• **WORK TASK**
Write down each entry again, exactly as it reads.

• **RECORDS FOR THIS EXERCISE**
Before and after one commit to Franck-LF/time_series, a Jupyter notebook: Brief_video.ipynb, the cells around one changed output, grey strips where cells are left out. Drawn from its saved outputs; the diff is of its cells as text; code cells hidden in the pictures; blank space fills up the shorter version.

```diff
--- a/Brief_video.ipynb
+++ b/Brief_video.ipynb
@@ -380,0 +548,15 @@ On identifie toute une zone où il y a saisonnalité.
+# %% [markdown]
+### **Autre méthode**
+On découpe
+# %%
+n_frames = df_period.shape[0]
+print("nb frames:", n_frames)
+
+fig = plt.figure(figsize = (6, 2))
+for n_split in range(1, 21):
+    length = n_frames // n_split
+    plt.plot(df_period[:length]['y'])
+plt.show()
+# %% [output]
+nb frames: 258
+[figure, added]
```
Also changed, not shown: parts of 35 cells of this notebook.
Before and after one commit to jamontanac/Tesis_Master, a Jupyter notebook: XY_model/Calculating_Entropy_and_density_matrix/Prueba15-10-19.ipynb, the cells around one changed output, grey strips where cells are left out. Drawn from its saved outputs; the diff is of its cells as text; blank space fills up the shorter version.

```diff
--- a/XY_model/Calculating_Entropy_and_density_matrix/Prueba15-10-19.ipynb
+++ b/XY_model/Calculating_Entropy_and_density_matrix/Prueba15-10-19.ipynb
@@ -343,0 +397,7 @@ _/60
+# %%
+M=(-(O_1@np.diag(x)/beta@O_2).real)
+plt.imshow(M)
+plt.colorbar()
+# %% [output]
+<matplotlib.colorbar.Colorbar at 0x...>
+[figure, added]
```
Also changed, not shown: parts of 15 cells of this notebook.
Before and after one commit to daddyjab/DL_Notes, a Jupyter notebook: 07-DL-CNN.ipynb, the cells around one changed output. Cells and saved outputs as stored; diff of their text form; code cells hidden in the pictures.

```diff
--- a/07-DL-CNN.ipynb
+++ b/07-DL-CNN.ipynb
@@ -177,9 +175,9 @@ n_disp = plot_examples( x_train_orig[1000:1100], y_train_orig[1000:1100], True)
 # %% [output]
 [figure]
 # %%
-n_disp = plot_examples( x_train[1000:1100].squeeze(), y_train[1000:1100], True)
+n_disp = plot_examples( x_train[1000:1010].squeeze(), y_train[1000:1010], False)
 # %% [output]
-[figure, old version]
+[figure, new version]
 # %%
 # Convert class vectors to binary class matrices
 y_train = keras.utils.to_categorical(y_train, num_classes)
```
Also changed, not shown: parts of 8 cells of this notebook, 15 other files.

• **ANSWER SECTION**
Before and after one commit to Franck-LF/time_series, a Jupyter notebook: Brief_video.ipynb, the cells around one changed output, grey strips where cells are left out. Drawn from its saved outputs; the diff is of its cells as text; code cells hidden in the pictures; blank space fills up the shorter version.

```diff
--- a/Brief_video.ipynb
+++ b/Brief_video.ipynb
@@ -380,0 +548,15 @@ On identifie toute une zone où il y a saisonnalité.
+# %% [markdown]
+### **Autre méthode**
+On découpe
+# %%
+n_frames = df_period.shape[0]
+print("nb frames:", n_frames)
+
+fig = plt.figure(figsize = (6, 2))
+for n_split in range(1, 21):
+    length = n_frames // n_split
+    plt.plot(df_period[:length]['y'])
+plt.show()
+# %% [output]
+nb frames: 258
+[figure, added]
```
Also changed, not shown: parts of 35 cells of this notebook.
Before and after one commit to jamontanac/Tesis_Master, a Jupyter notebook: XY_model/Calculating_Entropy_and_density_matrix/Prueba15-10-19.ipynb, the cells around one changed output, grey strips where cells are left out. Drawn from its saved outputs; the diff is of its cells as text; blank space fills up the shorter version.

```diff
--- a/XY_model/Calculating_Entropy_and_density_matrix/Prueba15-10-19.ipynb
+++ b/XY_model/Calculating_Entropy_and_density_matrix/Prueba15-10-19.ipynb
@@ -343,0 +397,7 @@ _/60
+# %%
+M=(-(O_1@np.diag(x)/beta@O_2).real)
+plt.imshow(M)
+plt.colorbar()
+# %% [output]
+<matplotlib.colorbar.Colorbar at 0x...>
+[figure, added]
```
Also changed, not shown: parts of 15 cells of this notebook.
Before and after one commit to daddyjab/DL_Notes, a Jupyter notebook: 07-DL-CNN.ipynb, the cells around one changed output. Cells and saved outputs as stored; diff of their text form; code cells hidden in the pictures.

```diff
--- a/07-DL-CNN.ipynb
+++ b/07-DL-CNN.ipynb
@@ -177,9 +175,9 @@ n_disp = plot_examples( x_train_orig[1000:1100], y_train_orig[1000:1100], True)
 # %% [output]
 [figure]
 # %%
-n_disp = plot_examples( x_train[1000:1100].squeeze(), y_train[1000:1100], True)
+n_disp = plot_examples( x_train[1000:1010].squeeze(), y_train[1000:1010], False)
 # %% [output]
-[figure, old version]
+[figure, new version]
 # %%
 # Convert class vectors to binary class matrices
 y_train = keras.utils.to_categorical(y_train, num_classes)
```
Also changed, not shown: parts of 8 cells of this notebook, 15 other files.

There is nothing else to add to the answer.